Posted by TheDocraftsTeam, 07 Apr, 2017
Craft this sunny, bright Easter card that can be whipped up in a hop, skip and a jump. The card combines an airy, fun sentiment and a clever and inking and masking technique... easy, breezy!
1. Trim a white A5 card blank to measure a 15cm square. Position the largest circle nesting die into the centre of the card front and secure in place with a little craft tape. Run through your Xpress machine (with the card open, to ensure you only cut through the front) to make a circular aperture. Round all four corners with an Xcut corner punch.
2. Die cut ‘Happy Easter’ from Xcut Xtras A5 Adhesive Wood Effect Sheets, using both the upper and lower case script dies. De-tack the adhesive slightly by rubbing against a cloth or your clothing. Draw two faint pencil lines on the inside of the card, marking through the aperture as a guide. Starting with the ‘T’ from ‘Easter’, place the word on the lower line, centrally inside the aperture. Work outwards with the other letters.

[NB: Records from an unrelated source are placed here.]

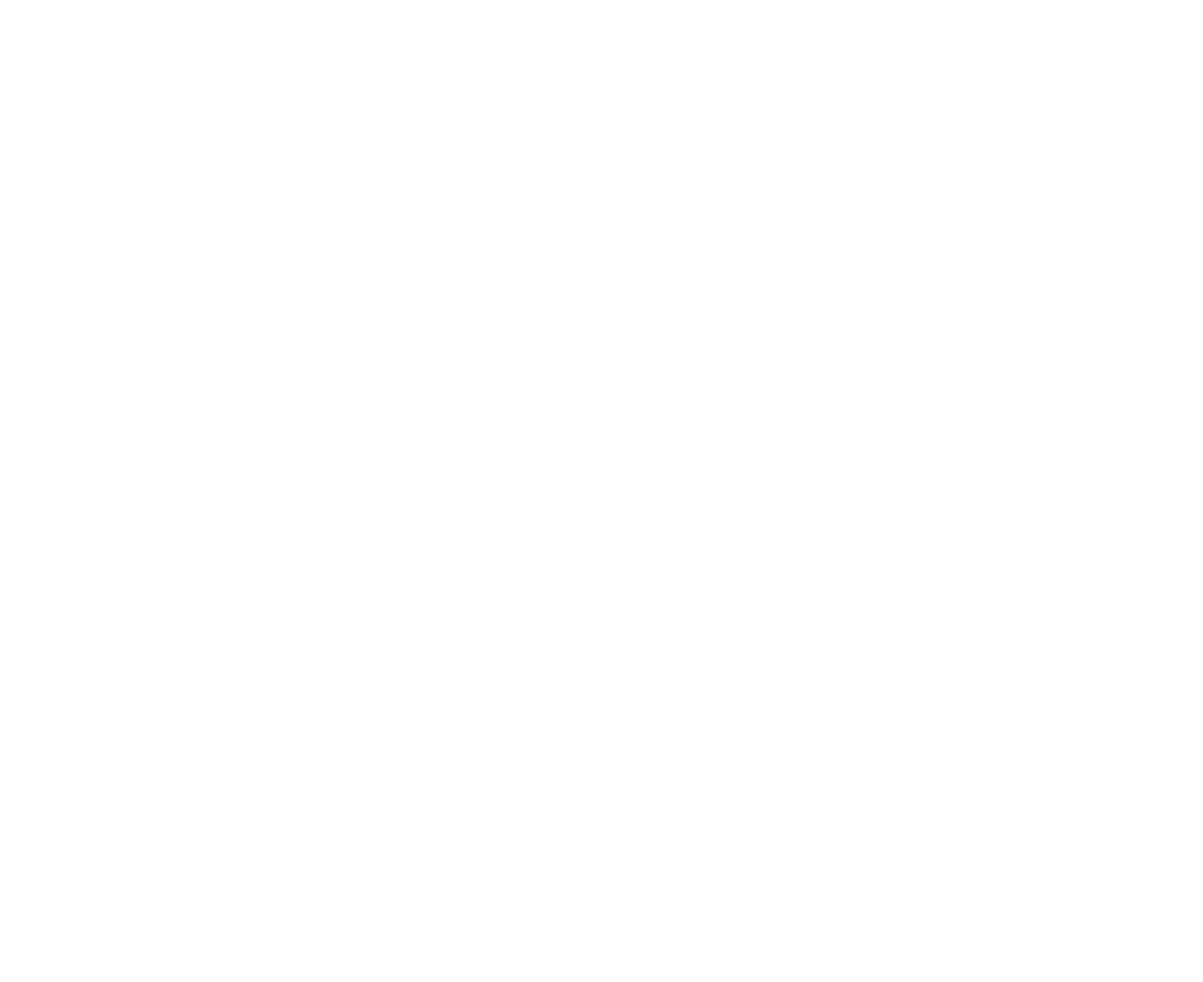
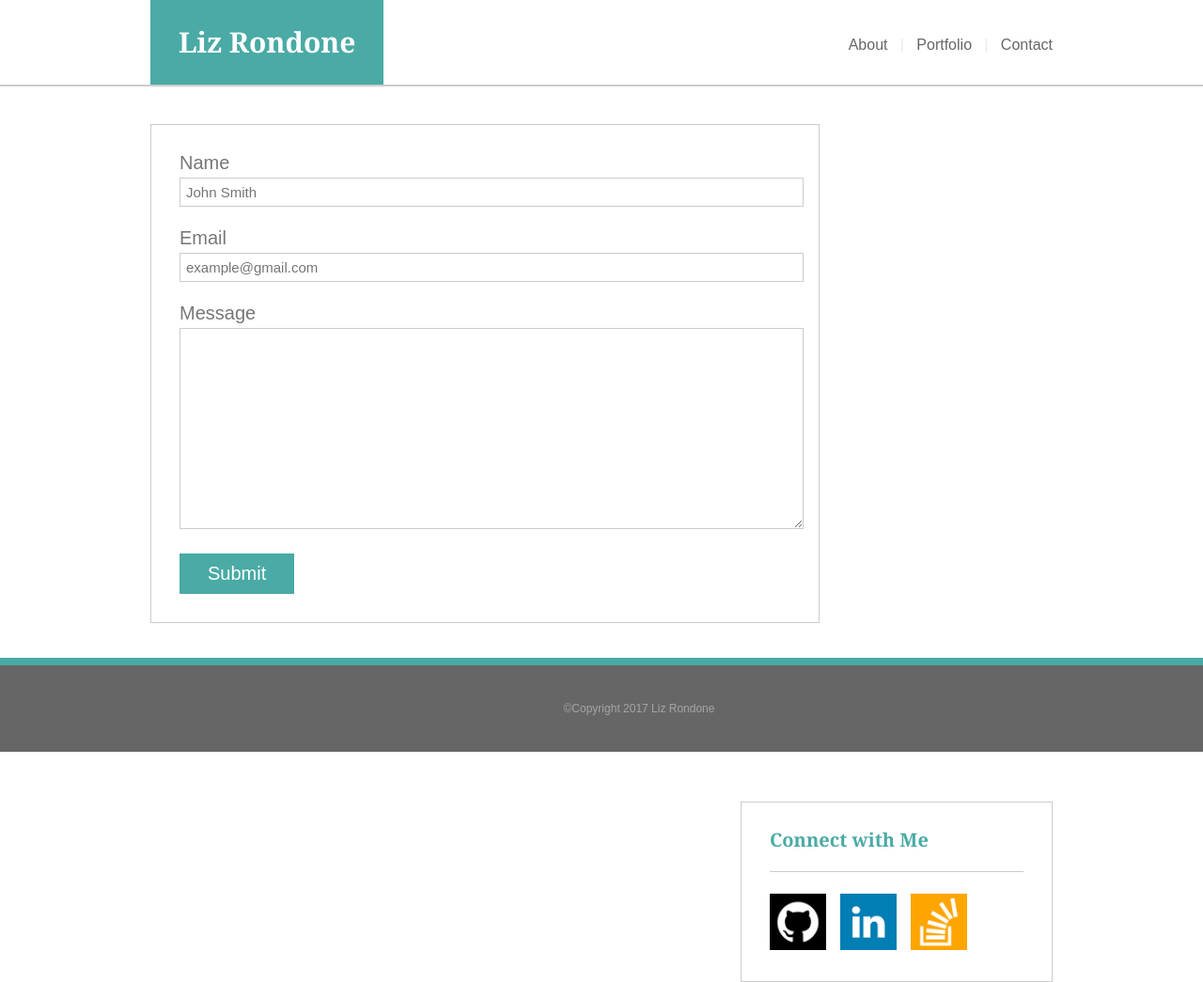
Before and after one commit to liz-rondone/lizrondone, a plain HTML site: page contact.html in a window 1280 px wide. Shown: the whole page at 94% size. Before the commit the page ends 800 px from the top, so only its background shows below. Drawn offline with Linux system fonts and the light colour scheme.

Commit message:
portfolio updated

```diff
--- a/assets/css/style.css
+++ b/assets/css/style.css
@@ -22,7 +22,12 @@ a.port:hover {
     text-decoration: none;
 }
 
+input.placeholder {
+	color: pink;
+}
 
+
+.bord-0{border: none;}
 .bord-1{border: 1px solid #cccccc;}
 .bord-b-1{border-bottom: 1px solid #cccccc;}
 .bord-b-2{border-bottom: 2px solid #cccccc;}
@@ -56,6 +61,7 @@ a.port:hover {
 
 .fs-10{font-size: 10px;}
 .fs-12{font-size: 12px;}
+.fs-15{font-size: 15px;}
 .fs-18{font-size: 18px;}
 .fs-20{font-size: 20px;}
 .fs-25{font-size: 25px;}
@@ -64,6 +70,7 @@ a.port:hover {
 .h-70{height: 70px;}
 .h-80{height: 80px;}
 .h-150{height: 150px;}
+.h-200{height: 200px;}
 
 .lft-0{left: 0px;}
 
@@ -71,6 +78,7 @@ a.port:hover {
 
 .marg-cntr{margin:0 auto;}
 .marg-35{margin: 35px;}
+.marg-b-6{margin-bottom: 6px;}
 .marg-b-23{margin-bottom: 23px;}
 .marg-b-30{margin-bottom: 30px;}
 .marg-b-40{margin-bottom: 40px;}
@@ -79,12 +87,15 @@ a.port:hover {
 .marg-l-15{margin-left: 15px;}
 .marg-r-15{margin-right: 15px;}
 .marg-r-30{margin-right: 30px;}
+.marg-t-6{margin-top: 6px;}
 .marg-t-30{margin-top: 30px;}
 .marg-t-40{margin-top: 40px;}
 .marg-t-50{margin-top: 50px;}
 
 .overflow{overflow: auto;}
 
+.pad-button{padding: 10px 30px;}
+.pad-6{padding: 6px;}
 .pad-30{padding: 30px;}
 .pad-40{padding: 40px;}
 .pad-b-20{padding-bottom: 20px;}
@@ -104,6 +115,7 @@ a.port:hover {
 .w-200{width: 200px;}
 .w-270{width: 270px;}
 .w-305{width: 305px;}
+.w-590{width: 590px;}
 .w-650{width: 650px;}
 .w-960{width: 960px;}
 .w-100pct{width: 100%;}
--- a/contact.html
+++ b/contact.html
@@ -0,0 +1,77 @@
+<!DOCTYPE html>
+
+<html lang="en">
+
+<meta charset="UTF-8">
+
+<link rel="stylesheet" type="text/css" href="assets/css/style.css">
+
+<link rel="stylesheet" type="text/css" href="assets/css/reset.css">
+
+<head>
+
+	<title>LR Contact</title>
+
+</head>
+
+<body>
+
+	<div class="bcolor-white bord-b-2 overflow w-100pct">
+
+		<header class="bcolor-white overflow marg-cntr w-960">
+
+			<div class="bcolor-teal fcolor-white float-l fontfam-serif fontw-bold fs-30 pad-30">Liz Rondone</div>
+
+			<div class="float-r fontfam-sanserif fcolor-lrgray marg-t-40"><a href="index.html" class="nav">About</a>&nbsp;&nbsp;&nbsp;|&nbsp;&nbsp;&nbsp;<a href="portfolio.html" class="nav">Portfolio</a>&nbsp;&nbsp;&nbsp;|&nbsp;&nbsp;&nbsp;<a href="contact.html" class="nav">Contact</a></div>
+
+		</header>
+
+	</div>
+
+	<div class="bcolor-pink clear marg-cntr w-960">
+
+		<form class="bcolor-white bord-1 float-l marg-b-150 marg-t-40 pad-30 w-650">
+
+			<p>
+				<label class="fcolor-gray fontfam-sanserif fs-20">Name
+				<input class="bord-1 fcolor-gray fontfam-sanserif fs-15 marg-t-6 marg-b-23 pad-6 w-100pct" type="text" name="name" placeholder="John Smith" required>
+				</label>
+			</p>
+
+			<p>
+				<label class="fcolor-gray fontfam-sanserif fs-20">Email
+				<input class="bord-1 fcolor-gray fontfam-sanserif fs-15 marg-t-6 marg-b-23 pad-6 w-100pct" type="text" name="email" placeholder="example@gmail.com" required>
+				</label>
+			</p>
+
+			<p>
+				<label class="fcolor-gray fontfam-sanserif fs-20">Message
+				<textarea class="bord-1 fcolor-gray fontfam-sanserif fs-15 h-200 marg-t-6 marg-b-23 pad-6 w-100pct" maxlength="500" required></textarea>
+				</label>
+			</p>
+
+			<p>
+				<input class="bcolor-teal bord-0 fcolor-white fs-20 pad-button" type="submit" value="Submit">
+			</p>
+
+		</form>
+
+		<div class="bord-1 float-r marg-t-40 pad-30 w-270">
+
+			<div class="bord-b-1 fcolor-teal fontfam-serif fontw-bold fs-20 marg-b-23 pad-b-23">Connect with Me</div>
+
+			<div class="float-l"><a href="https://liz-rondone.github.io/lizrondone/"><img src="assets/images/github.png" alt="Github" style="width: 60px; height: 60px;"></a></div>
+
+			<div class="float-l marg-l-15 marg-r-15"><a href="https://www.linkedin.com/in/liz-rondone/"><img src="assets/images/linkedin.png" alt="LinkedIn" style="width: 60px; height: 60px;"></a></div>
+
+			<div class="float-l"><a href="http://stackoverflow.com/users/7264559/liz-ron?tab=profile"><img src="assets/images/stackoverflow.png" alt="Stackoverflow" style="width: 60px; height: 60px;"></a></div>
+
+		</div>
+
+	</div>
+
+	<footer class="bcolor-gray bord-t-8 btm-0 clear fcolor-lgray fontfam-sanserif fs-12 lft-0 pad-40 pos-fix txtalgn-cntr w-100pct">&copy;Copyright 2017 Liz Rondone</footer>
+
+</body>
+
+</html>
```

3. Repeat the process with the word ‘Happy’. Erase your two pencil lines once the letters are all in place. Don’t press too hard – you want to be able to remove the letters afterwards! Select yellow, blue and green ink pads (or any colour combination that you like) and start to ink over and around the lettering with the lightest shade. Make sure that none of the letters move when you do so.
4. Work around in a circle, blending the ink colours as you go to create an ombré effect. Once you’re happy with the coverage, remove the letters very carefully. If you want to be sure that nothing smudges, wait until the ink has dried before moving anything.
5. Die cut some teeny tiny ﬂ owers from white cardstock and shade with the same blue and yellow ink pads. Shape each bloom, curving the petals upwards to make a rounded, cupped shape. Once each one is fully dry, position around the aperture on the card front using mini 3D foam pads. Group in threes, randomly dispersed around the white space. Place a small silver adhesive gem in the centre of each ﬂower; using slightly bigger ones for the blue blooms and tiny gems for the yellow.
Project and how-to instructions by Julie Hole. Project originally published in the March issue (80) of docrafts Creativity magazine.